Establish how many lines below contain the string "studies". Respond with that number alone.

[Saved entries]
- - -

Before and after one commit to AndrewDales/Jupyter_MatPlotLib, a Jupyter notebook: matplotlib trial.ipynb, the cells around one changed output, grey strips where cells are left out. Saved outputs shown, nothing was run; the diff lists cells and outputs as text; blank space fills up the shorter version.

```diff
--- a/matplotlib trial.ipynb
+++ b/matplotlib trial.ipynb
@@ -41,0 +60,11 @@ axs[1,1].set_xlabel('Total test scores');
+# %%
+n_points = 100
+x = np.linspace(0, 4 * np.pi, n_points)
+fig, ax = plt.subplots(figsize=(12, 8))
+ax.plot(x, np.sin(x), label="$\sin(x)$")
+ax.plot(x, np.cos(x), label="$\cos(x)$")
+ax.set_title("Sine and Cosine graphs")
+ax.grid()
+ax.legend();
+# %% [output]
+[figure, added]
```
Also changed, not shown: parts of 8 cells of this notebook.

- - -

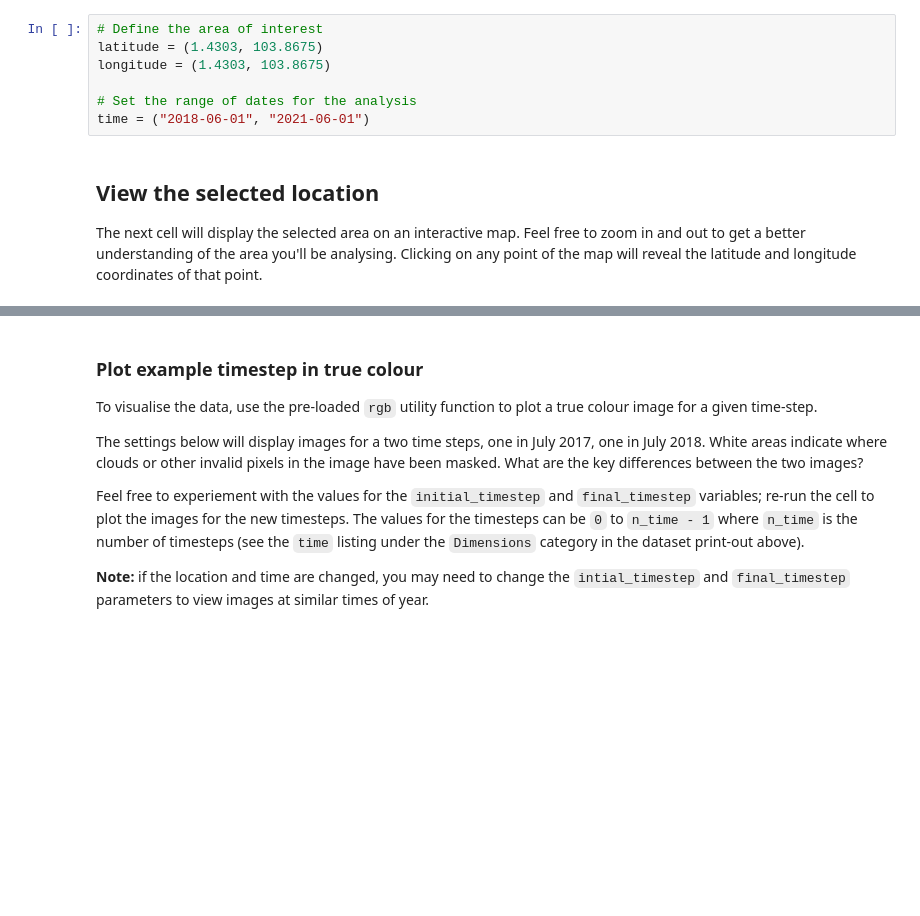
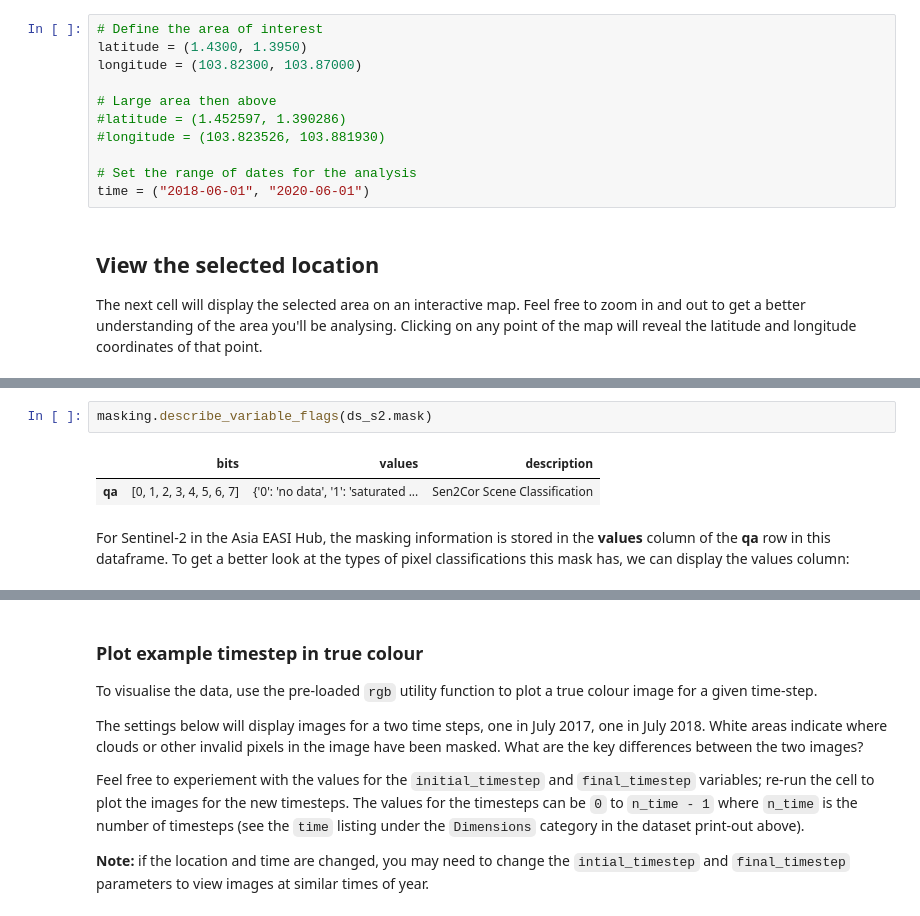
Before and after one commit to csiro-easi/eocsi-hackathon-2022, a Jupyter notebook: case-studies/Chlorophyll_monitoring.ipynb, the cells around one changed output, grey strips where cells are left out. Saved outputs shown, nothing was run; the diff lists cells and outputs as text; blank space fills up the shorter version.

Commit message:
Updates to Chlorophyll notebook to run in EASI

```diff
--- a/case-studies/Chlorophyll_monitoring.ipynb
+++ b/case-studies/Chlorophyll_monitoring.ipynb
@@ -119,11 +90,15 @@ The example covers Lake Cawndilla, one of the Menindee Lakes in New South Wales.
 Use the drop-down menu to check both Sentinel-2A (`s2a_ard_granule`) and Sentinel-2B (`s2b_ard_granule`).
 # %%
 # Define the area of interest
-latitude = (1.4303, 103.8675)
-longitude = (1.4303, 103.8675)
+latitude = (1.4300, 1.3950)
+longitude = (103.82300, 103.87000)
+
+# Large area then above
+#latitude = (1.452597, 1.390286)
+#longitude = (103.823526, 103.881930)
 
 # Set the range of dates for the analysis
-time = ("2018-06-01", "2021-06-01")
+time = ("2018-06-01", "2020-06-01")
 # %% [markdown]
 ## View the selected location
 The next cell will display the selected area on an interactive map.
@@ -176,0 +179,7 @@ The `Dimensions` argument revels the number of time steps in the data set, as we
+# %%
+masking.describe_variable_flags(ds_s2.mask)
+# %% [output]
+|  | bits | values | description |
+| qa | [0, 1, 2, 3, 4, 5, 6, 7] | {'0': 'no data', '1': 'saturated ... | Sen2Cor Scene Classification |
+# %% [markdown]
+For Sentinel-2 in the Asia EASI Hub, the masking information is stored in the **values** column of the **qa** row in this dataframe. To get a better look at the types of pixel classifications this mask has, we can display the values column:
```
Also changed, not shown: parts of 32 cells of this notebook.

- - -

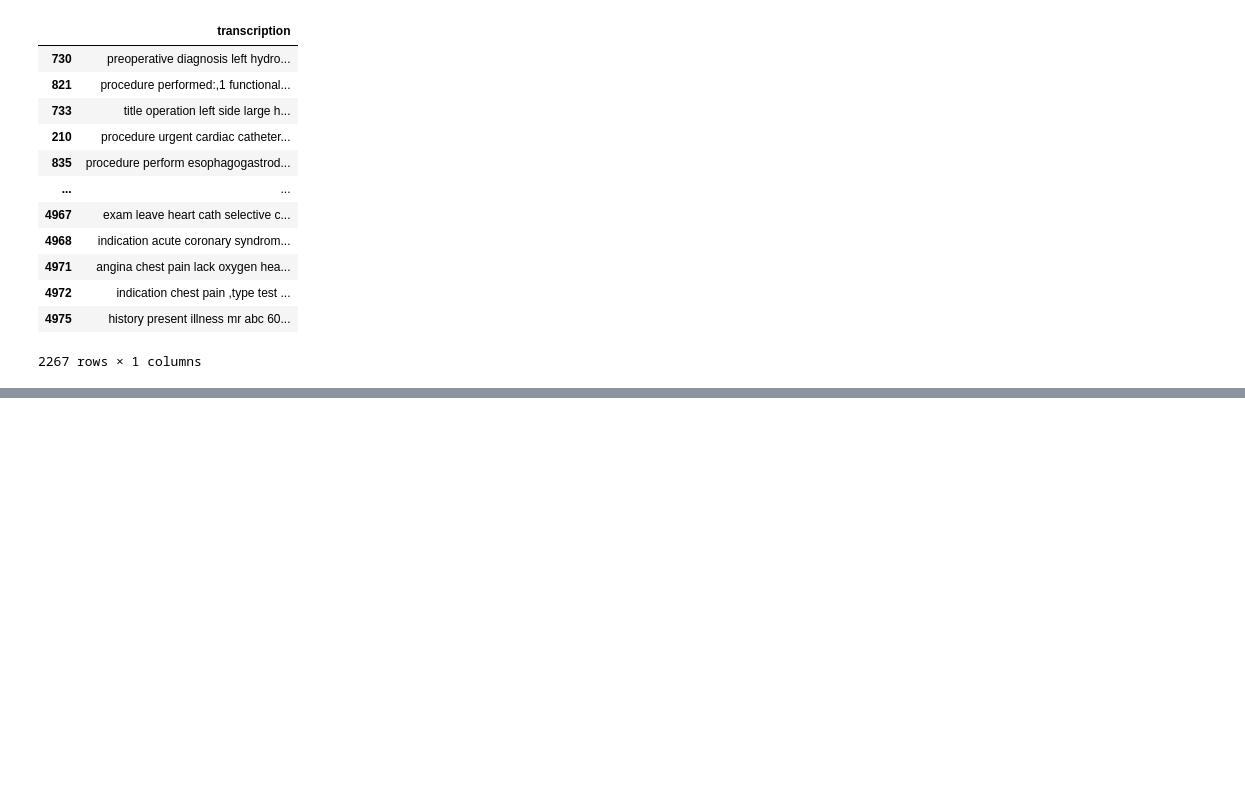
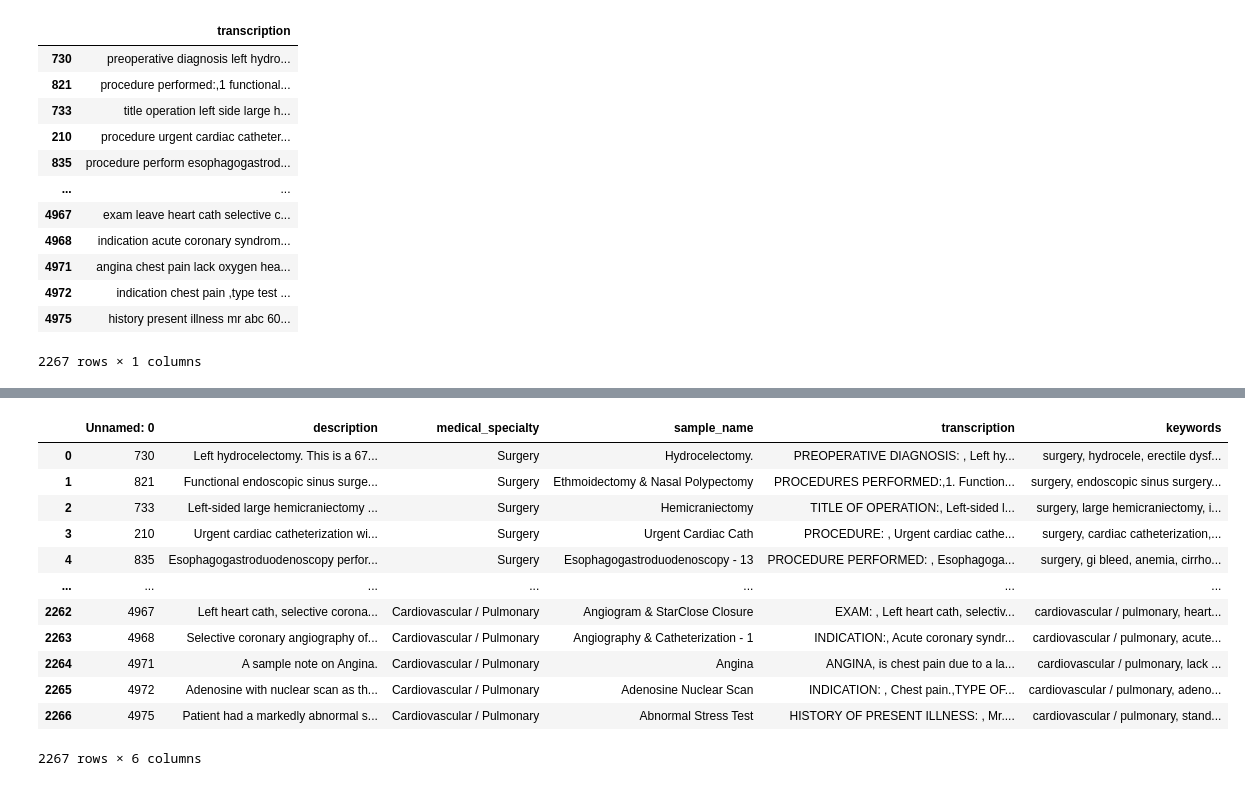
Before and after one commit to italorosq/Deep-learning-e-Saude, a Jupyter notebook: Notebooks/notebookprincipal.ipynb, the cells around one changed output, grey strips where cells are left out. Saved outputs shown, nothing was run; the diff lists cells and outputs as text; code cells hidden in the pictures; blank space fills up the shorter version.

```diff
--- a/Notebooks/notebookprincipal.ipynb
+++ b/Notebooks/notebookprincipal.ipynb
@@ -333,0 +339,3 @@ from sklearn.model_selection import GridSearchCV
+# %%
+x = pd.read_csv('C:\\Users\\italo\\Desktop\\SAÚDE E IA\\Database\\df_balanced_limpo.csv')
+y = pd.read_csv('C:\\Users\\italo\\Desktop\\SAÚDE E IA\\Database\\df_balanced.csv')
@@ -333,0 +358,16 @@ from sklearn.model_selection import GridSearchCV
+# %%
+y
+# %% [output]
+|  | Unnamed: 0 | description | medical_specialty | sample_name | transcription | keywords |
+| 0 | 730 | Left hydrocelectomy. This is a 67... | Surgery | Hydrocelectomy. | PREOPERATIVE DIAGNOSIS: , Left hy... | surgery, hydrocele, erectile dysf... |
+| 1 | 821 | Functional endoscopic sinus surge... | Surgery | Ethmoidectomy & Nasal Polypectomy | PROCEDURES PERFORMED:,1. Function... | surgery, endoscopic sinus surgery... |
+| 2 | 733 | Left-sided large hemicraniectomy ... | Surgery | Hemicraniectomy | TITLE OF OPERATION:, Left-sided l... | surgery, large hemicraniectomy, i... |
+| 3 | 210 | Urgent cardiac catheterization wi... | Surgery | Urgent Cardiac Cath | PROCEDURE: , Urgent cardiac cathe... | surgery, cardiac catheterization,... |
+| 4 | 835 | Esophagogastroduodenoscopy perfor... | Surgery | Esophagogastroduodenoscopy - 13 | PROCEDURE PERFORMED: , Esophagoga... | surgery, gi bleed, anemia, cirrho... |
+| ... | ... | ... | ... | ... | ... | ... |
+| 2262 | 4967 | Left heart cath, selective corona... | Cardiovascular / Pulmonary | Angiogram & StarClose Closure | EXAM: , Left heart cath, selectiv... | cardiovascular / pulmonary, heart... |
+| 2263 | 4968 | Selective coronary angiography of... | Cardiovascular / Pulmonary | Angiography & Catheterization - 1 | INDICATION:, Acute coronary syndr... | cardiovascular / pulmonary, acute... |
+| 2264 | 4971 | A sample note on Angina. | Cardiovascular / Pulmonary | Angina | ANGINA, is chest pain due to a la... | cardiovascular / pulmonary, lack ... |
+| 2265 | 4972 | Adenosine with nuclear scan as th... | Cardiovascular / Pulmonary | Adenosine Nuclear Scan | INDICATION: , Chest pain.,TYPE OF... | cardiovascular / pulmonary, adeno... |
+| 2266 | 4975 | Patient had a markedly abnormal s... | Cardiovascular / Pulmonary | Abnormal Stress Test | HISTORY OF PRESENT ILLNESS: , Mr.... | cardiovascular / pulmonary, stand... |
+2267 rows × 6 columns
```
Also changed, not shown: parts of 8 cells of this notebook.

- - -

◆ **Task output**
3